Any play that advertises itself as 'theatre for young people' should be approached with caution. The theatre world is no different from the publishing world: too often the 'young adult' label is used to excuse the shonkiest sort of condescending trash.
A good play for young people needs to be a good play. Full stop. That's the secret of Yellow Moon's enduring popularity.
In 2006, Scottish playwright David Greig was commissioned to write a play for secondary school students, one with action, adventure, romance and comedy, which teenagers could relate to, but which was also unashamedly theatrical. Why not demand the moon as well? Yellow or otherwise.
But because David Greig is a playwright who knows his business, and because he brings a youthful sortjoie de vivre to everything he writes, that's what they got.

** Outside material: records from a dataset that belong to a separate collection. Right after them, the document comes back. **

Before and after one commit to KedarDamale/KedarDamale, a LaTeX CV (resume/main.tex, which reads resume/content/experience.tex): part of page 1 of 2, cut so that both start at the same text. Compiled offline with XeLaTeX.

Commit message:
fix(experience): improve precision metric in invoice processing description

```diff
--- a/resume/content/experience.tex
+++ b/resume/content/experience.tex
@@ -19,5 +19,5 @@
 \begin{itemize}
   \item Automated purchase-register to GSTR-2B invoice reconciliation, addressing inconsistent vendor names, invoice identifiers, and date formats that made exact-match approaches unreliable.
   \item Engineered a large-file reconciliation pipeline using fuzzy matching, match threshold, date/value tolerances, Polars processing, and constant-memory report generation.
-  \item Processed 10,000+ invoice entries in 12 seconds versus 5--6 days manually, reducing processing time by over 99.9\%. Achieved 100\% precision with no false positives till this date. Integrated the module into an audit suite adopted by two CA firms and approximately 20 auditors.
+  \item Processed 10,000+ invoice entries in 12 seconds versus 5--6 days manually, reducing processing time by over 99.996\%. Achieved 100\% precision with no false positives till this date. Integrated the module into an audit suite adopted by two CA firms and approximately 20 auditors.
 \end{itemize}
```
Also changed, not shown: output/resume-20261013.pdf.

It's about a pair of angsty teenage runaways, Leila and Lee, fed up with the everyday 'meh' of life in Scottish suburbia. He's a moody, wannabe bad boy with a sometimes alcoholic mother; she's a celebrity-obsessed, self-harming Muslim. Soon they're on a Bonny and Clyde-inspired romp, as Greig's bright, impressionistic narration hurls them through a series of hair-raising Highland adventures.

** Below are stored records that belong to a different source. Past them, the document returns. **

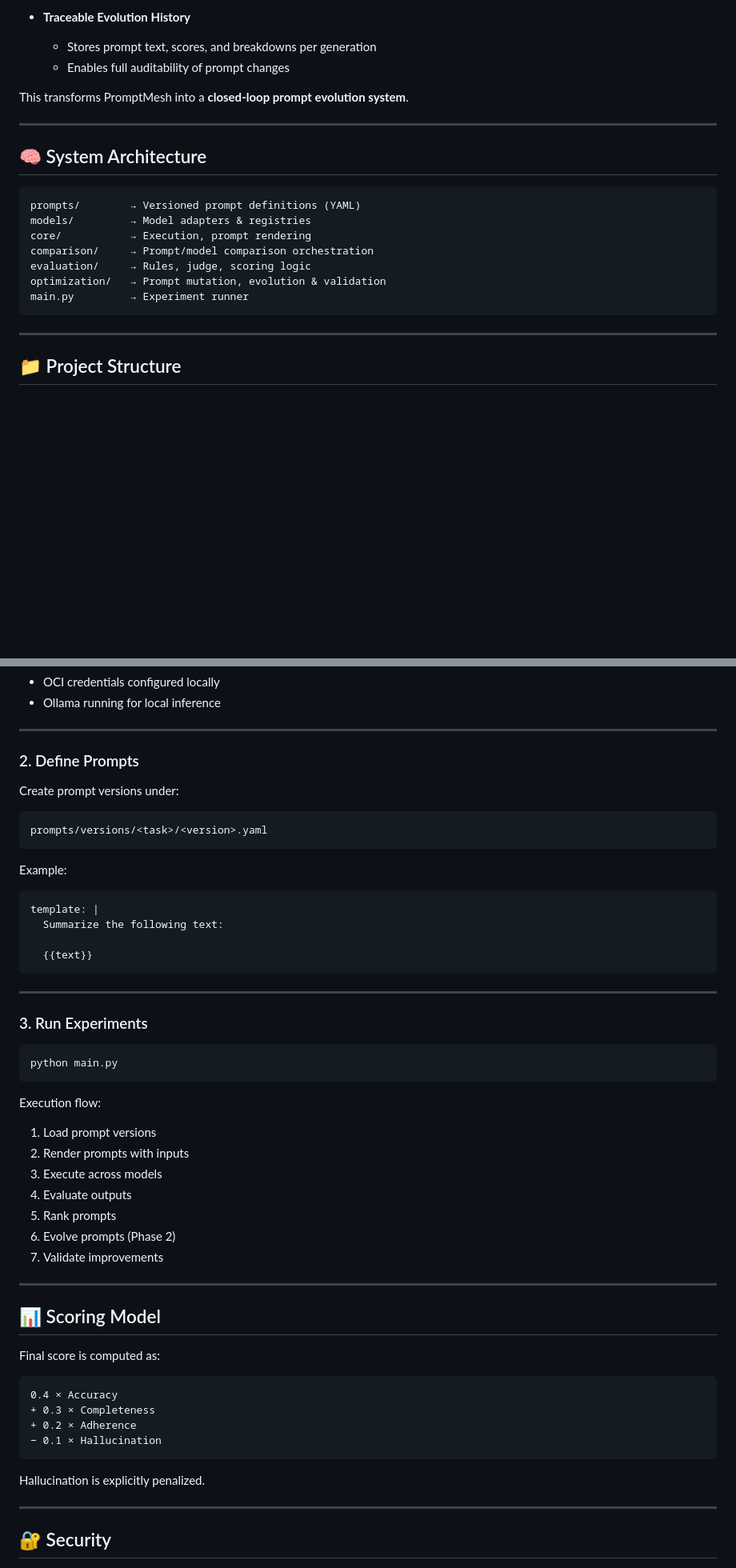
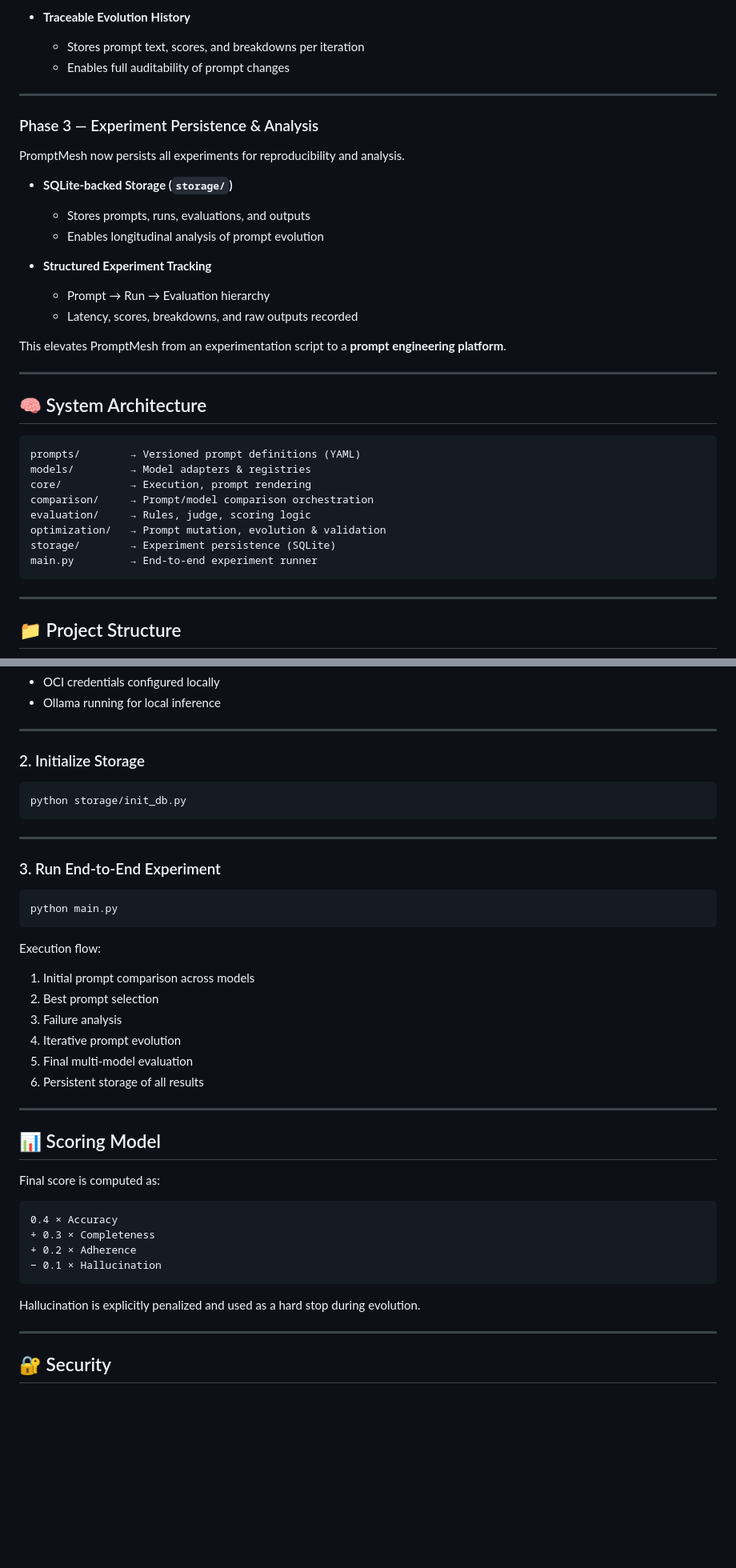
Before and after one commit to arjeetanand/PromptMesh, a Markdown page: README.md, 2 parts joined by grey strips. Shown at 80% size. Rendered like a GitHub page; blank space fills up the shorter version.

````diff
--- a/README.md
+++ b/README.md
@@ -81,10 +88,26 @@ Instead of a single optimization step, prompts are **mutated, evaluated, selecte
 
 * **Traceable Evolution History**
 
-  * Stores prompt text, scores, and breakdowns per generation
+  * Stores prompt text, scores, and breakdowns per iteration
   * Enables full auditability of prompt changes
 
-This transforms PromptMesh into a **closed‑loop prompt evolution system**.
+---
+
+### Phase 3 — Experiment Persistence & Analysis
+
+PromptMesh now persists all experiments for reproducibility and analysis.
+
+* **SQLite-backed Storage (`storage/`)**
+
+  * Stores prompts, runs, evaluations, and outputs
+  * Enables longitudinal analysis of prompt evolution
+
+* **Structured Experiment Tracking**
+
+  * Prompt → Run → Evaluation hierarchy
+  * Latency, scores, breakdowns, and raw outputs recorded
+
+This elevates PromptMesh from an experimentation script to a **prompt engineering platform**.
 
 ---
 
@@ -97,7 +120,8 @@ core/           → Execution, prompt rendering
 comparison/     → Prompt/model comparison orchestration
 evaluation/     → Rules, judge, scoring logic
 optimization/   → Prompt mutation, evolution & validation
-main.py         → Experiment runner
+storage/        → Experiment persistence (SQLite)
+main.py         → End-to-end experiment runner
 ```
 
 ---
@@ -190,26 +232,15 @@ Prerequisites:
 
 ---
 
-### 2. Define Prompts
+### 2. Initialize Storage
 
-Create prompt versions under:
-
-```
-prompts/versions/<task>/<version>.yaml
-```
-
-Example:
-
-```yaml
-template: |
-  Summarize the following text:
-
-  {{text}}
+```bash
+python storage/init_db.py
 ```
 
 ---
 
-### 3. Run Experiments
+### 3. Run End-to-End Experiment
 
 ```bash
 python main.py
@@ -217,13 +248,12 @@ python main.py
 
 Execution flow:
 
-1. Load prompt versions
-2. Render prompts with inputs
-3. Execute across models
-4. Evaluate outputs
-5. Rank prompts
-6. Evolve prompts (Phase 2)
-7. Validate improvements
+1. Initial prompt comparison across models
+2. Best prompt selection
+3. Failure analysis
+4. Iterative prompt evolution
+5. Final multi-model evaluation
+6. Persistent storage of all results
 
 ---
 
@@ -238,7 +268,7 @@ Final score is computed as:
 − 0.1 × Hallucination
 ```
 
-Hallucination is explicitly penalized.
+Hallucination is explicitly penalized and used as a hard stop during evolution.
 
 ---
 
````
Also changed, not shown: other parts of README.md (+49 -24 lines).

Directed by company associate director Leticia Cáceres, the MTC are staging a new production of Yellow Moon, the first show in their 2014 education program.
The play was originally written to be performed on the fly. The four actors would arrive in the classroom, push tables aside and simply begin to tell the story. Since then, the play has found success in more conventional theatres, but, like most plays that rely on a lot of narration, it benefits from a sense of spontaneity.
"This production will still have that organic, natural energy, I think," says Naomi Rukavina, who plays Leila. "We're using the theatre space in a different way, a way where you get that sense of a whole world created with words alone. "
Not only is Yellow Moon performed in the round, but the stage area itself extends through and around the audience, giving each audience member a unique angle on the action.
"It's the way we use the space," explains Rukavina, "some people in front, some behind. So you might miss something if the actor is facing a different direction at that moment, but then you invent it, imagine what they did."
Traditionally, of course, the rule is that everyone in the audience should be able to see everything at all times. But David Greig is more interested in capturing the rough and roiling energy of a great yarn, well told, than conforming to the rule. When so much ostensibly traditional theatre looks like television, Greig asks his actors to evoke a more primitive storytelling ideal.
"You can do heaps more with your brain than you can with a set," says Rukavina, rising to the challenge. "I can't put a loch on stage, or a lake, or any large body of water, unfortunately, but I can imagine it."
Greig paints this world of lochs and young love with a wonderfully rampant, earthy poetry, but a poetry that has a modern inflection.
"I love his language. He doesn't play it safe, he doesn't tone anything down," says Rukavina of Greig's famously colourful language. "They're really swearing."
Rukavina has been something of a quiet achiever on Melbourne stages. Her compact, unfussy yet compassionate turn as Neoptolemus in the Hayloft Project's adaptation of Philoctetes and her dashing though subtle and slightly cool Romeo in an all-female Romeo and Juliet, both in 2012, announced her as an intelligent, self-controlled actor, preferring calm intensity to histrionic flourish. She is a terrific choice for the introverted, but quietly volcanic Leila, breathless before her first, red-raw encounter with love.
"I remember that time, about boys, as a teenager, just starting to have relationships with the opposite sex," says Rukavina. "It was so charged. And I remember it just like it is in this play."
And perhaps this is the real secret to the success of Yellow Moon and it's consistent popularity around the world. It's about teenagers in love, and it has a swaggering, green musicality, but it's also remarkably tender, full of shadowy insinuations and dark yearnings of every kind, including the terrifying knowledge, which haunts everyone in love, young or old, that desire is a flame which consumes as it illuminates and ravishes:
Let’s sit close together and hold our hands out to the fire and let’s think to ourselves we never want this moment to end because now, at last, we’re in a story.
"It doesn't stop," says Rukavina. "Feeling these things, learning new lessons in love. Sometimes it feels like you're forever seventeen."